Charismatic thief Edgin (Chris Pine) and his band of unlikely adventurers (including Holga (Michelle Rodriguez) the barbarian) undertake an epic heist to retrieve a lost relic and to liberate his daughter (Chloe Coleman) from Forge’s (Hugh Grant) castle. Things go dangerously awry when they run afoul of the wrong people, but the group must work together to overcome seemingly never-ending obstacles as they continue their important quest.
While directors John Francis Daley and Jonathan Goldstein stay true to the origins of the game, prior knowledge of Dungeons & Dragons isn’t necessary. The film explains everything you need to know, making this an action adventure that’s appropriate for everyone. It’s surprising just how accessible this movie is. You don’t have to know the rules of the game to get a real kick out of this one. I’m sure there are plenty of Easter eggs hidden around for the gamers, but it’s not so insider that the uninitiated can’t understand what’s going on. This is definitely one of the film’s greatest strengths.

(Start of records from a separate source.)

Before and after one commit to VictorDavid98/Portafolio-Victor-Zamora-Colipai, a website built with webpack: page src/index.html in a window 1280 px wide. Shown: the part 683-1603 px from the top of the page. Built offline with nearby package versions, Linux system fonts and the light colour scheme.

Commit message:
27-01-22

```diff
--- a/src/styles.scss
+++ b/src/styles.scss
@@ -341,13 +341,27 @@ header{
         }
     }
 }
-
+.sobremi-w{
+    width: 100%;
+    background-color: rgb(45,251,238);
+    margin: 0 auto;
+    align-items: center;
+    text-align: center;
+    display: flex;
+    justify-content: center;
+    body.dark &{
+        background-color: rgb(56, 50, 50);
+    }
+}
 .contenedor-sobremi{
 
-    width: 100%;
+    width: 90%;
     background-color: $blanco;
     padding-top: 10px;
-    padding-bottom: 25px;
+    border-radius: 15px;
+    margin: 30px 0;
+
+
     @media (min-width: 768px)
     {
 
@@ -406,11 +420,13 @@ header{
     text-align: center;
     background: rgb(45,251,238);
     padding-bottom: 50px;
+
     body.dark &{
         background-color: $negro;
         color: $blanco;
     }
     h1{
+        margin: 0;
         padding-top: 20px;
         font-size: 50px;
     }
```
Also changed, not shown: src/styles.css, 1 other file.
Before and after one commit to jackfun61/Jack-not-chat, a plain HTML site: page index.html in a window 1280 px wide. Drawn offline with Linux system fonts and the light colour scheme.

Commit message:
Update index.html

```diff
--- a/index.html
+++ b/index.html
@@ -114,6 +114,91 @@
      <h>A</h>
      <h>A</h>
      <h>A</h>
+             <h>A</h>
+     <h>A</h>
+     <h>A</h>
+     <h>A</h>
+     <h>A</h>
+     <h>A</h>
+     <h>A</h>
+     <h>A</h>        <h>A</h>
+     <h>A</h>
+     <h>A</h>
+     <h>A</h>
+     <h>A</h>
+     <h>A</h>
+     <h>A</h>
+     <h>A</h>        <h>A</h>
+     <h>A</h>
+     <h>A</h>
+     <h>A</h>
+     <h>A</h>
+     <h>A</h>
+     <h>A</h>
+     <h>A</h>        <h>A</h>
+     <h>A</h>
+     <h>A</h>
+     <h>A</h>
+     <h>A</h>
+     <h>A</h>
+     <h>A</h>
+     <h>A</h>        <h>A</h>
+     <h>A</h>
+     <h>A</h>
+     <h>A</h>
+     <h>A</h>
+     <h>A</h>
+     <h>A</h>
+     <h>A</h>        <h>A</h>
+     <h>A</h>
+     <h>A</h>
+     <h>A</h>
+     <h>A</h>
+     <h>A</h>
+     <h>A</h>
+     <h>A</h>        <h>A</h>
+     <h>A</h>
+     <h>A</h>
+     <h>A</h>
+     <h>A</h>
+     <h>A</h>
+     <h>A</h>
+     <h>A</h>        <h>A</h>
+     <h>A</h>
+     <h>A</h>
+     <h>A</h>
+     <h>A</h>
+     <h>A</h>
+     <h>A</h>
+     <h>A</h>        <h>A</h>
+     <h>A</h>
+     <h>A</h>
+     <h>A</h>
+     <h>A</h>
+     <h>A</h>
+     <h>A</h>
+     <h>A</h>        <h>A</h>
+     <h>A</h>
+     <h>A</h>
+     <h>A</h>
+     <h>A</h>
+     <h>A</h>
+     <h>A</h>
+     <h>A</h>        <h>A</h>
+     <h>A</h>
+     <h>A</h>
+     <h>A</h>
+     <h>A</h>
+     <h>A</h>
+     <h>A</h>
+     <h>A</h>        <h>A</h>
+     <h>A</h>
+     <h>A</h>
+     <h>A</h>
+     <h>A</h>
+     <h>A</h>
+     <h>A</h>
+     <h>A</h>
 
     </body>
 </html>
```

The story (with a script by Goldstein, Daley, and Michael Gilio) is solid too, with well-developed characters and irreverent humor that keeps the movie from becoming just another based-on-a-game throwaway. There’s a ton of heart and genuine emotion, which is elevated by the terrific cast. The actors play off each other well, giving a human element to what thankfully is not just a bunch of dumb CGI. You can feel the real connection between Edgin and Holga, best friends who always have each other’s backs, and Rodriguez and Pine’s chemistry finds the perfect groove. Grant, who is having a career resurgence lately, is as delightful as ever as the rogue Forge Fitzwilliam, as is Justice Smith as amateur sorcerer Simon and Sophia Lillis as shape shifting tiefling druid Doric. Most shocking is that Pine isn’t doing yet another version of his annoying shtick here, which in itself is a massive achievement.
The pacing is brisk and the special effects are well done, even if the finale is stretched a little thin. I found it easy to become engrossed in the mythical world of D&D not only because the movie looks great visually, but the characters are appealing, too. There’s plenty to root for.
Even if you think you aren’t a fan of the fantasy genre, I suggest you give “Dungeons & Dragons: Honor Among Thieves” a try. This playful, character-driven adventure offers a ton of magical fun at the movies.